Looking back, Shapovalov finished with 25 winners to 15 unforced errors, won 95 percent of his first-serve points and saved the only break point he faced, which came in the third game of the second set. As for Coric, who hit more unforced errors than winners – 14 to 11 – it appeared as if he had run out of energy after the first set. Not so for Shapovalov, who had plenty of energy in reserve at the end, and outpointed his opponent 65-49.

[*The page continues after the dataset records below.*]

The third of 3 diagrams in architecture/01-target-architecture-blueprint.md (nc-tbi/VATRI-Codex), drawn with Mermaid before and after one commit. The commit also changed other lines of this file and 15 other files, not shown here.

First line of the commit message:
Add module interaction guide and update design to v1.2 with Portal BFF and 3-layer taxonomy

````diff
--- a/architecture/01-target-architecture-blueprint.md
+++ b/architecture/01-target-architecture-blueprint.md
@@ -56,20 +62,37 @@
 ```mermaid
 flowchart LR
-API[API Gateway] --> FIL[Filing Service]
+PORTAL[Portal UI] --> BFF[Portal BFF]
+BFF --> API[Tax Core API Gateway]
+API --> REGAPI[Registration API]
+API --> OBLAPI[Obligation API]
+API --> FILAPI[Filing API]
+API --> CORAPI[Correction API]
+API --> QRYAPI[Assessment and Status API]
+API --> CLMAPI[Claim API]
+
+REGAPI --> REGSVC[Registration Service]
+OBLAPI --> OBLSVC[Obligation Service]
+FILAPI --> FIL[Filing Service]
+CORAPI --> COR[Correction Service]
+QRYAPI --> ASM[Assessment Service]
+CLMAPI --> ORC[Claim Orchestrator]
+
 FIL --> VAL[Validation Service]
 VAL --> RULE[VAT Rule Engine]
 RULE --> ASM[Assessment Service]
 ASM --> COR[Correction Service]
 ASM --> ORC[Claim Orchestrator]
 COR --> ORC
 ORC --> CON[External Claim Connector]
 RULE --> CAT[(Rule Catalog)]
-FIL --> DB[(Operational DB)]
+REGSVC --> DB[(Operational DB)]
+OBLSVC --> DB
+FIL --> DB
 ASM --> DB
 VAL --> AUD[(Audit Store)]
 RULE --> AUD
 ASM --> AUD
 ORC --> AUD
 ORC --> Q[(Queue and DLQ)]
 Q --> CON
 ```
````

“I’m just happy to get through and be in another final this season, beating some top guys and great players along the way,” Shapovalov said in his post-match interview. Shapovalov has beaten Austrian wild card Jurij Rodionov, No.  4 seed Taylor Fritz of the United States and Great Britain’s Daniel Evans en route to the final.

“I’m very happy with my performances this week and today was another amazing match,” Shapovalov added. “Obviously, Borna’s playing some great tennis, he beat some great players this week, so really happy to win today and really happy with my game.”

Around the Erste Open

The second doubles semifinal took place on Saturday between a pair of unseeded teams: Argentine duo Francisco Cerundolo and Maximo Gonzalez against Santiago Gonzalez of Mexico and Andres Molteni of Argentina. Each team had won one match in straight sets and one which went to a match tie-break. Gonzalez and Molteni were semifinalists last week in Stockholm and last month reached the final in Tel Aviv. The Mexican/Argentine pair were successful in winning 6-3, 6-4 over Cerundolo and Gonzalez, outpointing them 62-44.

Next, Gonzalez and Molteni advance to Sunday’s final against unseeded Austrian wild cards Alexander Erler and Lucas Miedler, who have not lost a set this week in reaching their second ATP Tour title match.

Saturday’s Erste Open results

Sunday’s Erste Open order of play

By the numbers

Entering Saturday’s play, Borna Coric, was 14-3 since the start of the Western & Southern Open (ATP Masters 1000 Cincinnati) on 15 August. He was appearing in only his second semifinal of 2022. His previous semifinal came in Cincinnati, where he won his first Masters 1000 title. This week in Vienna, Coric has held serve 44 of 48 games (92%), saving a tournament-high 18 (of 22) break points.

“Quotable …”

“The serve is probably the most important shot in tennis. I was lacking it a little bit this season, I was doing too many double faults. Sometimes in important moments, my serve could have been a little bit better. I was working a lot with my coach to try and find this rhythm [again], and so far I’m serving good here. I’m really happy about it and that’s also why I’m playing so good.”

– Top seed Daniil Medvedev, quoted by the ATP Tour website, following his semifinal victory over Grigor Dimitrov.